The body of an earthworm is like a slightly pointed cylindrical tube at both ends. Its digestive tract (including the mouth, pharynx, esophagus, gizzard, stomach, intestines, and rectum) resembles a small tube nested within a larger cylinder. At the front is the prostomium, thick and fleshy, with strong extensibility; at the back is the mouth, which lacks teeth but has many longitudinal folds that can be everted outward. This structure of the mouth serves the functions of exploration, burrowing, and swallowing food.

Earthworms don’t have much choice in what they eat. They gather sand, soil, and decaying organic matter with their everted mouths and swallow them together. The food enters the muscular pharynx, where it mixes with secretions from the pharyngeal glands, becoming moist, sticky, and clumped into food masses, and then reaches the gizzard. Due to the contraction of the strong muscular wall and the rubbing against the inner corneal membrane, the sand and soil become finely ground food. This mixture then moves into the intestine for further digestion and absorption. Darwin noted this process and attributed to earthworms the merit of improving soil. Earthworms always swallow soil with their heads down in the soil. Organic matter is digested and absorbed by them, while sand and soil are excreted from the anus, which is why we often see many curled clay heaps on the ground in spring and summer. After passing through the earthworm’s digestive tract, sand and soil not only become finer and wetter but also acquire many additional chemical substances, turning from poor to fertile. Earthworms also frequently flip finer soil to the surface and coarser soil underneath, cultivating the land. This work greatly benefits crops. We might think: how much capability can a small earthworm have? Even if it really can change the soil, given the small size of the earthworm and the vastness of the earth’s surface, what effect can it really have?

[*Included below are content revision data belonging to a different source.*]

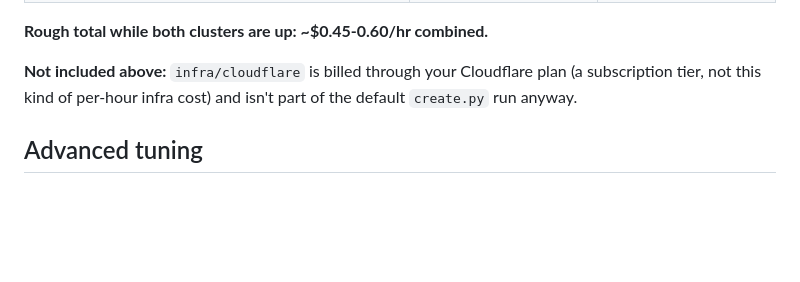
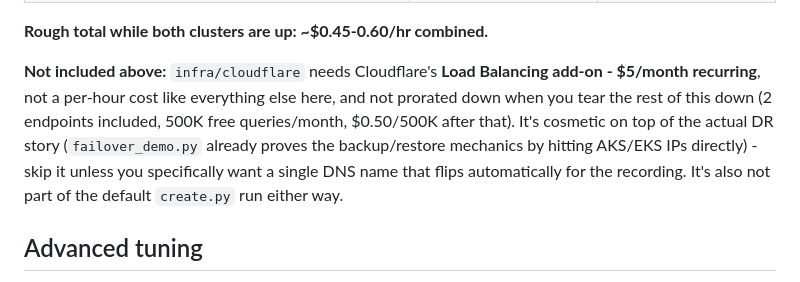
Before and after one commit to Andre-Atkinson/aks-build, a Markdown page: README.md, the part around the change. GitHub-like rendering; blank space fills up the shorter version.

Commit message:
Note Cloudflare Load Balancing's real cost (\$5/mo recurring add-on)
Confirmed via the actual Cloudflare purchase screen - it's a subscription
add-on, not a per-hour cost like the rest of this build, and doesn't
prorate down when the cloud infra is destroyed. Recommending skipping it
for a one-off demo recording, since the DR story is already fully proven
by failover_demo.py hitting AKS/EKS directly.

Co-Authored-By: Claude Sonnet 5 <noreply@anthropic.com>

```diff
--- a/README.md
+++ b/README.md
@@ -162,9 +162,15 @@ Prices also drift over time and by region.
 
 **Rough total while both clusters are up: ~$0.45-0.60/hr combined.**
 
-**Not included above:** `infra/cloudflare` is billed through your Cloudflare
-plan (a subscription tier, not this kind of per-hour infra cost) and isn't
-part of the default `create.py` run anyway.
+**Not included above:** `infra/cloudflare` needs Cloudflare's **Load
+Balancing add-on - $5/month recurring**, not a per-hour cost like everything
+else here, and not prorated down when you tear the rest of this down (2
+endpoints included, 500K free queries/month, $0.50/500K after that). It's
+cosmetic on top of the actual DR story (`failover_demo.py` already proves
+the backup/restore mechanics by hitting AKS/EKS IPs directly) - skip it
+unless you specifically want a single DNS name that flips automatically for
+the recording. It's also not part of the default `create.py` run either
+way.
 
 ## Advanced tuning
 
```
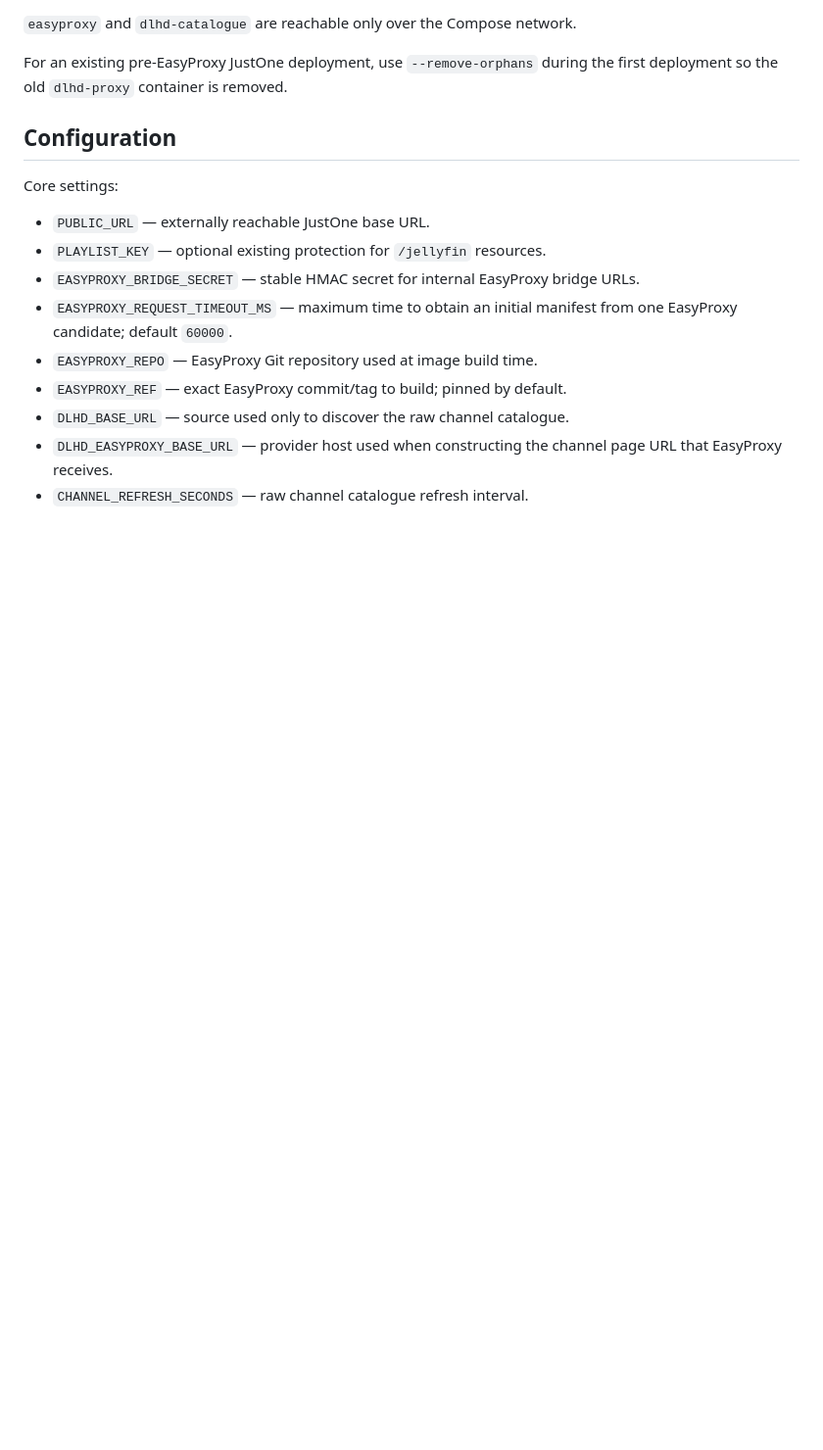
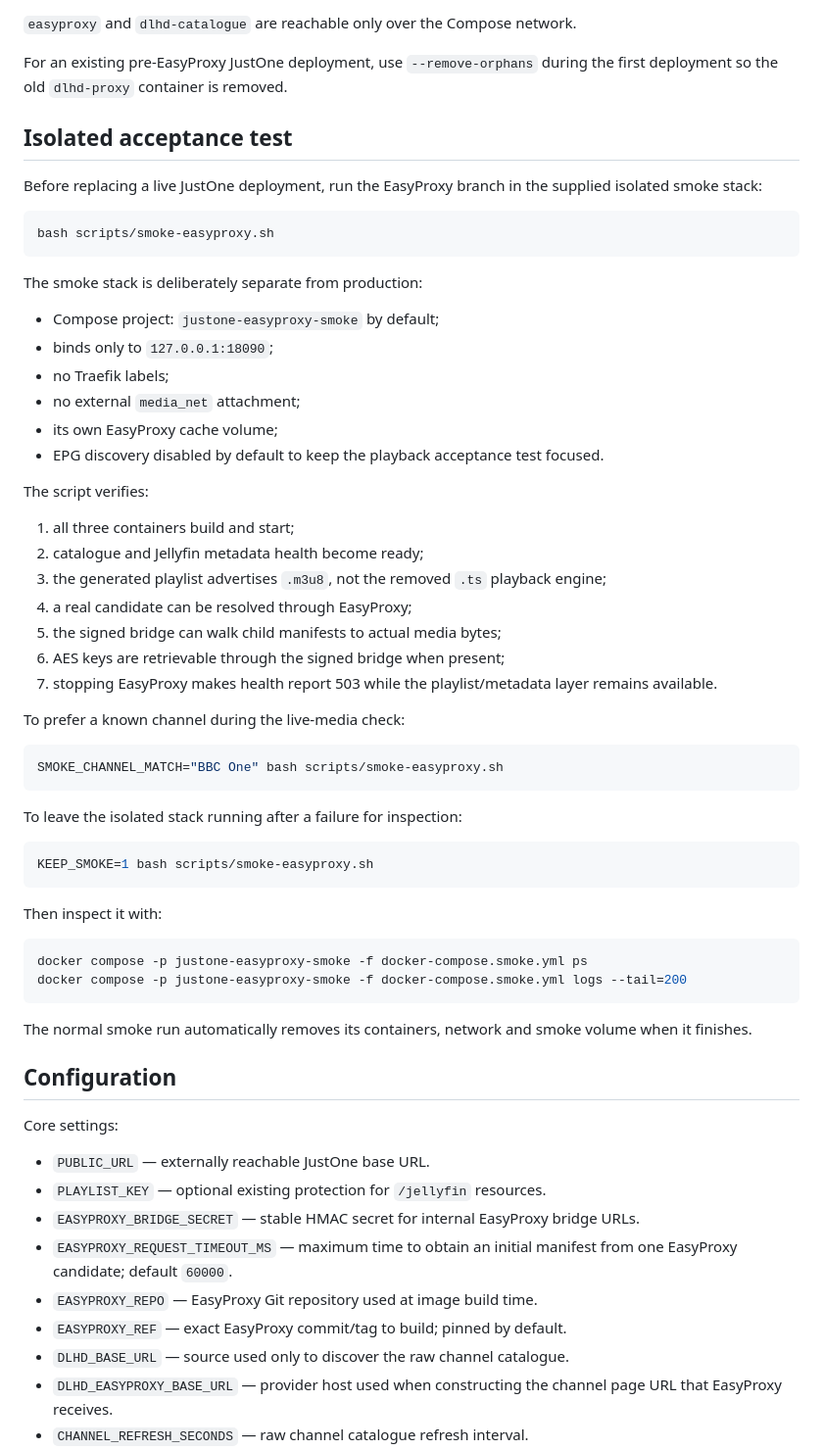
Before and after one commit to Ricas13/JustOne, a Markdown page: README.md, the part around one of its changes. Shown at 98% size. Drawn GitHub-style; blank space fills up the shorter version.

Commit message:
Document EasyProxy hardening and acceptance testing

````diff
--- a/README.md
+++ b/README.md
@@ -99,6 +115,54 @@ Default Jellyfin-facing endpoints:
 `easyproxy` and `dlhd-catalogue` are reachable only over the Compose network.
 
 For an existing pre-EasyProxy JustOne deployment, use `--remove-orphans` during the first deployment so the old `dlhd-proxy` container is removed.
+
+## Isolated acceptance test
+
+Before replacing a live JustOne deployment, run the EasyProxy branch in the supplied isolated smoke stack:
+
+```bash
+bash scripts/smoke-easyproxy.sh
+```
+
+The smoke stack is deliberately separate from production:
+
+- Compose project: `justone-easyproxy-smoke` by default;
+- binds only to `127.0.0.1:18090`;
+- no Traefik labels;
+- no external `media_net` attachment;
+- its own EasyProxy cache volume;
+- EPG discovery disabled by default to keep the playback acceptance test focused.
+
+The script verifies:
+
+1. all three containers build and start;
+2. catalogue and Jellyfin metadata health become ready;
+3. the generated playlist advertises `.m3u8`, not the removed `.ts` playback engine;
+4. a real candidate can be resolved through EasyProxy;
+5. the signed bridge can walk child manifests to actual media bytes;
+6. AES keys are retrievable through the signed bridge when present;
+7. stopping EasyProxy makes health report 503 while the playlist/metadata layer remains available.
+
+To prefer a known channel during the live-media check:
+
+```bash
+SMOKE_CHANNEL_MATCH="BBC One" bash scripts/smoke-easyproxy.sh
+```
+
+To leave the isolated stack running after a failure for inspection:
+
+```bash
+KEEP_SMOKE=1 bash scripts/smoke-easyproxy.sh
+```
+
+Then inspect it with:
+
+```bash
+docker compose -p justone-easyproxy-smoke -f docker-compose.smoke.yml ps
+docker compose -p justone-easyproxy-smoke -f docker-compose.smoke.yml logs --tail=200
+```
+
+The normal smoke run automatically removes its containers, network and smoke volume when it finishes.
 
 ## Configuration
 
````
Also changed, not shown: other parts of README.md (+34 -2 lines).
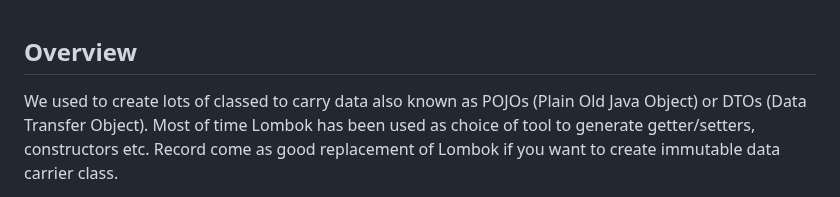
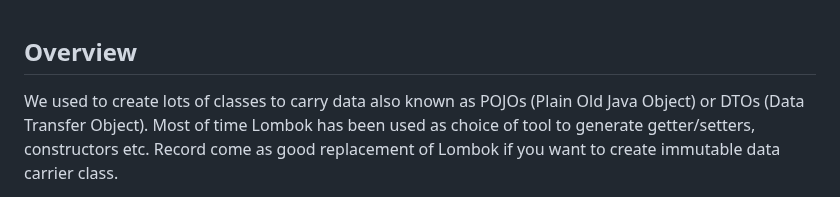
Before and after one commit to imagarg01/LearningStuff, a Markdown page: docs/java/Record.md, the part around the change. Rendered like a GitHub page.

Commit message:
Fix spelling mistakes

```diff
--- a/docs/java/Record.md
+++ b/docs/java/Record.md
@@ -1,6 +1,6 @@
 ## Overview
 
-We used to create lots of classed to carry data also known as POJOs (Plain Old Java Object) or DTOs (Data Transfer Object).
+We used to create lots of classes to carry data also known as POJOs (Plain Old Java Object) or DTOs (Data Transfer Object).
 Most of time Lombok has been used as choice of tool to generate getter/setters, constructors etc. Record come as good
 replacement of Lombok if you want to create immutable data carrier class.
 
```
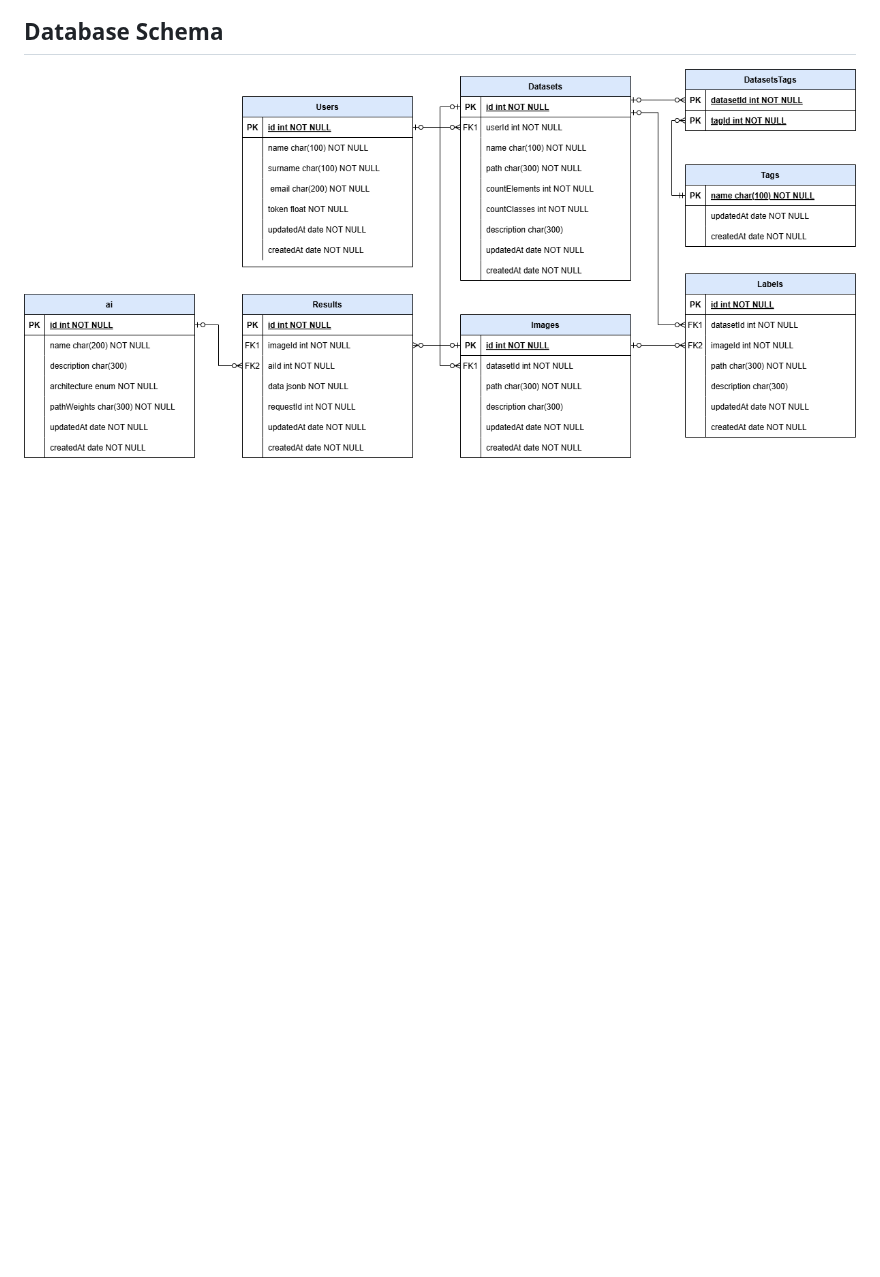
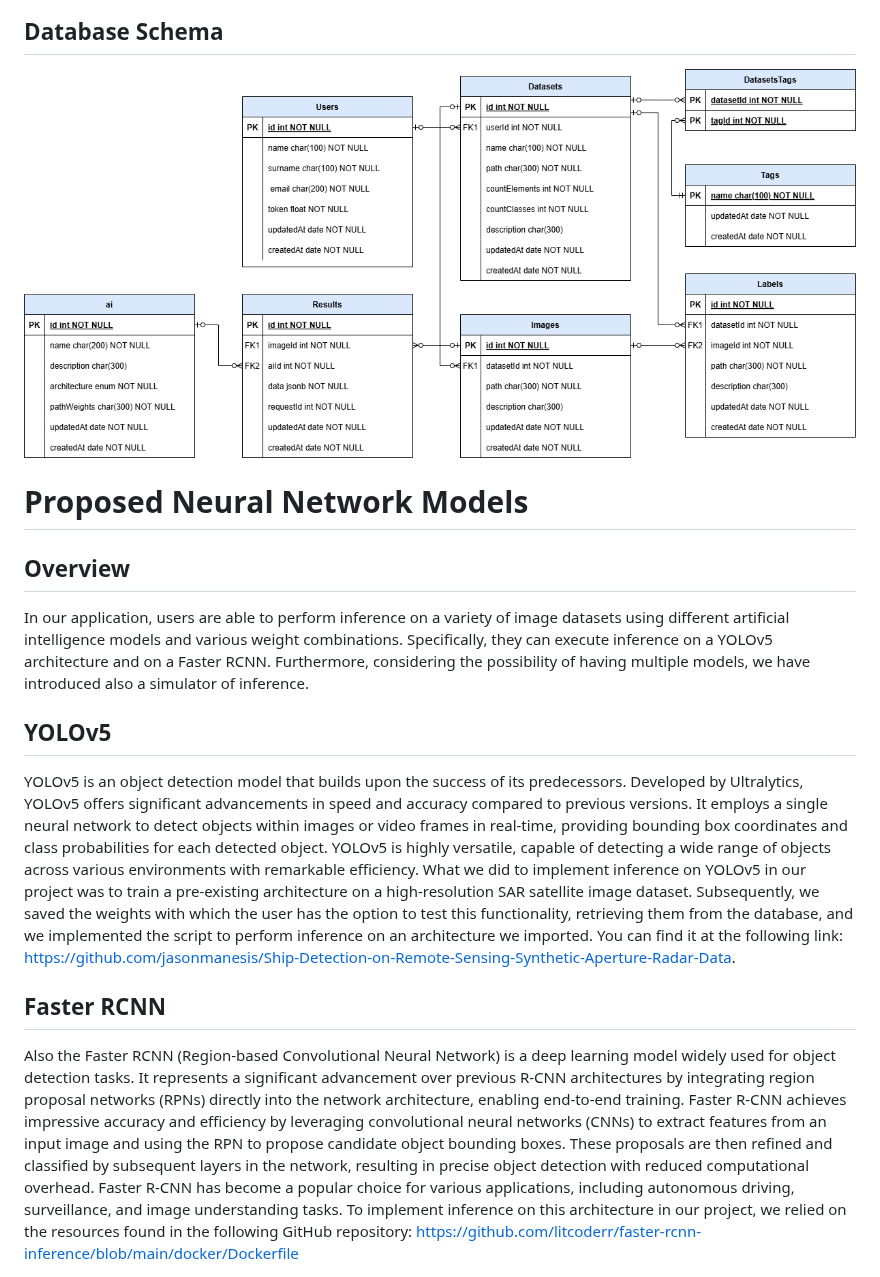
Before and after one commit to 125ade/IntelliInfer, a Markdown page: README.md, the part around the change. Rendered like a GitHub page; blank space fills up the shorter version.

Commit message:
Update README.md
Added documentation about AI models proposed in our application

```diff
--- a/README.md
+++ b/README.md
@@ -70,3 +70,16 @@ The main goal of IntelliInfer is to provide an API for loading datasets, managin
 <div style="text-align: center;">
   <img src="documents/DatabaseSchema.png" alt="Database Schema" style="max-width: 256 px; height: auto;">
 </div>
+
+# Proposed Neural Network Models
+
+## Overview
+In our application, users are able to perform inference on a variety of image datasets using different artificial intelligence models and various weight combinations. Specifically, they can execute inference on a YOLOv5 architecture and on a Faster RCNN. Furthermore, considering the possibility of having multiple models, we have introduced also a simulator of inference.
+
+## YOLOv5
+YOLOv5 is an object detection model that builds upon the success of its predecessors. Developed by Ultralytics, YOLOv5 offers significant advancements in speed and accuracy compared to previous versions. It employs a single neural network to detect objects within images or video frames in real-time, providing bounding box coordinates and class probabilities for each detected object. YOLOv5 is highly versatile, capable of detecting a wide range of objects across various environments with remarkable efficiency.
+What we did to implement inference on YOLOv5 in our project was to train a pre-existing architecture on a high-resolution SAR satellite image dataset. Subsequently, we saved the weights with which the user has the option to test this functionality, retrieving them from the database, and we implemented the script to perform inference on an architecture we imported. You can find it at the following link: https://github.com/jasonmanesis/Ship-Detection-on-Remote-Sensing-Synthetic-Aperture-Radar-Data.
+
+## Faster RCNN
+Also the Faster RCNN (Region-based Convolutional Neural Network) is a deep learning model widely used for object detection tasks. It represents a significant advancement over previous R-CNN architectures by integrating region proposal networks (RPNs) directly into the network architecture, enabling end-to-end training. Faster R-CNN achieves impressive accuracy and efficiency by leveraging convolutional neural networks (CNNs) to extract features from an input image and using the RPN to propose candidate object bounding boxes. These proposals are then refined and classified by subsequent layers in the network, resulting in precise object detection with reduced computational overhead. Faster R-CNN has become a popular choice for various applications, including autonomous driving, surveillance, and image understanding tasks.
+To implement inference on this architecture in our project, we relied on the resources found in the following GitHub repository: https://github.com/litcoderr/faster-rcnn-inference/blob/main/docker/Dockerfile
```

Earthworms are indeed small, but they are numerous. It has been calculated that in certain suburban farmlands, there are 200 to 800 earthworms per square meter. As the saying goes, “many a little makes a mickle.” Moreover, even before humans appeared, earthworms had been working there for a long time, and their numbers were so large and their time so long that the soil changed by earthworms on the ground is indeed considerable.